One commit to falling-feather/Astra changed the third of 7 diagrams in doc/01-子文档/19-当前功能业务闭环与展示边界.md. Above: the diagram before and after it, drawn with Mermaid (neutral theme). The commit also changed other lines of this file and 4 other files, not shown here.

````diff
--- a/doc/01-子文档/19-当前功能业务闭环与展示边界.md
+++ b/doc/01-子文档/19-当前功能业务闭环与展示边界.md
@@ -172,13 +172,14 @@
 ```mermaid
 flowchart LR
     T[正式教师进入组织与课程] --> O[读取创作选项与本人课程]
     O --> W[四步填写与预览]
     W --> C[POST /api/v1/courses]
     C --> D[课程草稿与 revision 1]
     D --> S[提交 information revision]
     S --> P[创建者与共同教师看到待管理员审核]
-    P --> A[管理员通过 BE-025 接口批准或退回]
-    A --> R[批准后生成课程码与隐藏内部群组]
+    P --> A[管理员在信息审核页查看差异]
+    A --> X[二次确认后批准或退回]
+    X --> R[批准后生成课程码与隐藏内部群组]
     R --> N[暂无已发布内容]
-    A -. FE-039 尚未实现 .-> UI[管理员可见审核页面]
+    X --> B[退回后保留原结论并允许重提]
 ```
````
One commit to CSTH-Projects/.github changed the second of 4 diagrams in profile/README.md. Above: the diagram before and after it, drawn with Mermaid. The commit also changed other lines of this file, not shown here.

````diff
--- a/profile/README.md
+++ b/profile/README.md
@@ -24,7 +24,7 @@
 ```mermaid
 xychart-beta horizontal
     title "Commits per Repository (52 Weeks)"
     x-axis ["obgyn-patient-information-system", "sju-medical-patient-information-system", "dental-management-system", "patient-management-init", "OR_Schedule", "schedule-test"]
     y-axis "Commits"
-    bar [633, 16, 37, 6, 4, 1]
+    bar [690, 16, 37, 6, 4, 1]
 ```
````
........
▸ **Problem description**
Starting from the records above, copy each line where the string "批准后生成课程码与隐藏内部群组" is found.

▸ **Written solution**
-    A --> R[批准后生成课程码与隐藏内部群组]
+    X --> R[批准后生成课程码与隐藏内部群组]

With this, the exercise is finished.